Alexis Paul Monroy is a cultural studies Ph.D. student at Claremont Graduate University and a National City, California, resident. His research concentrates on the transformational power of the street as a contested space of resistance and liberation. As a lowrider and academic, his goal is to cultivate a more profound consciousness of the beauty and inspiration that reside in street cultures. Alexis holds a Master of Arts in Cultural Studies from Claremont Graduate University and a Bachelor of Arts in Sociology from San Diego State University.
 The Penguins, “Memories of El Monte,” Original Sound Records, 1963, Digital.

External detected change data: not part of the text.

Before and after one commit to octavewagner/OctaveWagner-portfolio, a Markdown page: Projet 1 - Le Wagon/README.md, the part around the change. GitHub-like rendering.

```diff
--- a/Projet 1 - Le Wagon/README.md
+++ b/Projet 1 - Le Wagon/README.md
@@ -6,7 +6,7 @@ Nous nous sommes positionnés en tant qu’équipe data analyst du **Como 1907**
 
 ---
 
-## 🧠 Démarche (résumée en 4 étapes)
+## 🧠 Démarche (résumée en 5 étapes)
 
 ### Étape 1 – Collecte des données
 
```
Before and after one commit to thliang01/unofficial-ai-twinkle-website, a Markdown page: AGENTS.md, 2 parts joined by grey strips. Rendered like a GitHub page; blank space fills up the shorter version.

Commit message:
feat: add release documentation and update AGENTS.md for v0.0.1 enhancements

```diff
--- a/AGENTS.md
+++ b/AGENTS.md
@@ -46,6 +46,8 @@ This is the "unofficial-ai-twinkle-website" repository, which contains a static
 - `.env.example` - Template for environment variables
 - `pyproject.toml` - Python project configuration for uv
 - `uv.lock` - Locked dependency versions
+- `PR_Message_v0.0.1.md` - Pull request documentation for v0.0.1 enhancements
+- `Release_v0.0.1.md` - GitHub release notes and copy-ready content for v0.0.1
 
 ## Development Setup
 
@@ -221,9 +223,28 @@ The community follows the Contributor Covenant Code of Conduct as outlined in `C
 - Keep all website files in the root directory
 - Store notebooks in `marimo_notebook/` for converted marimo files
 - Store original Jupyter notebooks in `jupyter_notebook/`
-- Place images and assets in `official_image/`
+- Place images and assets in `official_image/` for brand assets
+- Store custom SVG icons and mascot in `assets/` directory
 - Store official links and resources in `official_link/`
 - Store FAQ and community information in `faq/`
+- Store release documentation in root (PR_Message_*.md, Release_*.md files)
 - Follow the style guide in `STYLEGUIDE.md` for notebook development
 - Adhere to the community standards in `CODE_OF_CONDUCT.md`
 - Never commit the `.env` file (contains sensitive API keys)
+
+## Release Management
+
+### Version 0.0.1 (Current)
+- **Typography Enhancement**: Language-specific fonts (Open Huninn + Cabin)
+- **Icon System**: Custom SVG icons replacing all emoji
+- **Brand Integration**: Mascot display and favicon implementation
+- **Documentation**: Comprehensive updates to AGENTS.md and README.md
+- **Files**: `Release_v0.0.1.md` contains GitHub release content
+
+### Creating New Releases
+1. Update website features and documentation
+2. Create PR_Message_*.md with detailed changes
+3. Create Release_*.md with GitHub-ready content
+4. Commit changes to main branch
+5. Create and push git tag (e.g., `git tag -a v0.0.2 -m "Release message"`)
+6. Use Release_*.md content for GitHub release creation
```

 Matt Garcia, “Memories of El Monte: Intercultural Dance Halls in Post,” in Generations of Youth: Youth Cultures and History in Twentieth-Century America, ed. Joe Austin and Michael Nevin Willard (New York: New York University Press, 1998), 160-61.
 Garcia, “Memories of El Monte,” 162.
 Anthony Macías, “Bringing Music to the People: Race, Urban Culture, and Municipal Politics in Postwar Los Angeles,” American Quarterly 56, no. 3 (September 2004): 710.
 Matt Garcia, “The ‘Chicano’ Dance Hall: Remapping Public Space in Post-World War II Greater Los Angeles,” Counterpoints 96 (1996): 318, http://www.jstor.org/stable/42975842.
 Anthony Macías, Mexican American Mojo: Popular Music, Dance, and Urban Culture in Los Angeles, 1935-1968 (Durham: Duke University Press, 2008), 210.
 Macías, Mexican American Mojo, 210.
 Kelly Lytle Hernandez, City of Inmates: Conquest, Rebellion, and the Rise of Human Caging in Los Angeles, 1771-1965 (Chapel Hill: University of North Carolina Press, 2017) 10.
 News Article “Anti-Race Charges Hurled 2-A” in the Advocate, 310114-PHAGAN-005-C, Chapter 22 Legion Stadium, Paul Hagan Collection, East of East Archives, Claremont Graduate University, Claremont, CA (hereafter cited as “Anti-Race Charges Hurled C,” Paul Hagan Collection).
 “Anti-Race Charges Hurled C,” Paul Hagan Collection.
 “Anti-Race Charges Hurled C,” Paul Hagan Collection.
 “Rock ‘N’ Roll Controversy to be Addressed Monday” in El Monte Press, 310114-PHAGAN-003, Chapter 22 Legion Stadium, Paul Hagan Collection, East of East Archives, Claremont Graduate University, Claremont, CA.
 “Anti-Race Charges Hurled” in the Advocate, 310114-PHAGAN-005, Chapter 22 Legion Stadium, Paul Hagan Collection, East of East Archives, Claremont Graduate University, Claremont, CA.
 Johnny Otis and George Lipsitz, Upside your Head!: Rhythm and Blues on Central Avenue (Hanover: University Press of New England, 1993),xxvii
 “Strict Rules may Right Rock ‘n’ Roll: Promoter Seeks Reinstatement of El Monte Dance License,” Los Angeles Times, August 19, 1956, http://ccl.idm.oclc.org/login?url=https://www.proquest.com/historical-newspapers/strict-rules-may-right-rock-n-roll/docview/167027955/se-2.
 “City officials, Rock ‘n Roll Promoter Confer on Suspension” in the San Gabriel Valley Sunday Tribune, 310114-PHAGAN-002, Chapter 22 Legion Stadium, Paul Hagan Collection, East of East Archives, Claremont Graduate University, Claremont, CA.
 “Income of Families and Persons in the United States: 1956,” United States Census Bureau, accessed September 18, 2022, https://www.census.gov/library/publications/1958/demo/p60-027.html
 Frank C. Girardot, “Remembering El Monte Legion Stadium’s Place in History,” Pasadena Star-News, February 2, 2015,
 Girardot, “Remembering El Monte.”